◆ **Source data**

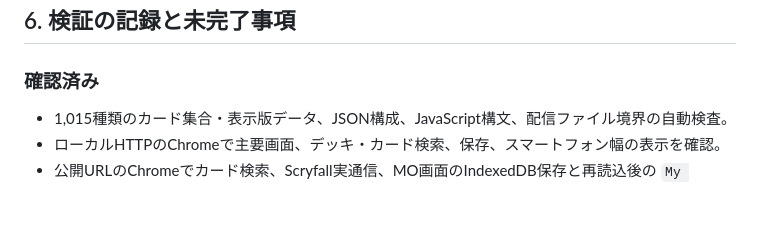
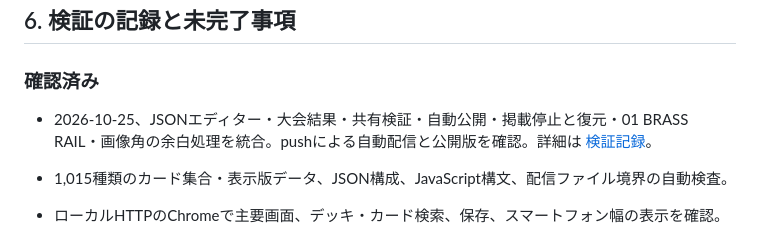
Before and after one commit to AliceLidde1e/atlantis, a Markdown page: docs/REQUIREMENTS.md, the part around the change. GitHub-like rendering; blank space fills up the shorter version.

```diff
--- a/docs/REQUIREMENTS.md
+++ b/docs/REQUIREMENTS.md
@@ -87,6 +87,8 @@ ATLANTISは、旧枠モダンのカードと掲載デッキを探し、手元の
 
 ### 確認済み
 
+- 2026-10-25、JSONエディター・大会結果・共有検証・自動公開・掲載停止と復元・01 BRASS RAIL・画像角の余白処理を統合。pushによる自動配信と公開版を確認。詳細は [検証記録](UI-2026-10-25.md)。
+
 - 1,015種類のカード集合・表示版データ、JSON構成、JavaScript構文、配信ファイル境界の自動検査。
 - ローカルHTTPのChromeで主要画面、デッキ・カード検索、保存、スマートフォン幅の表示を確認。
 - 公開URLのChromeでカード検索、Scryfall実通信、MO画面のIndexedDB保存と再読込後の `My Storage (1)` を確認。
```
Also changed, not shown: docs/NEXT-UPDATE.md (+1 -0 lines), docs/UI-2026-10-25.md (added, +31 -0 lines).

◆ **ABOUT THIS EXERCISE**
Which lines above contain the word "REQUIREMENTS"? Copy each one.

◆ **RESPONSE TO THE TASK**
Before and after one commit to AliceLidde1e/atlantis, a Markdown page: docs/REQUIREMENTS.md, the part around the change. GitHub-like rendering; blank space fills up the shorter version.
--- a/docs/REQUIREMENTS.md
+++ b/docs/REQUIREMENTS.md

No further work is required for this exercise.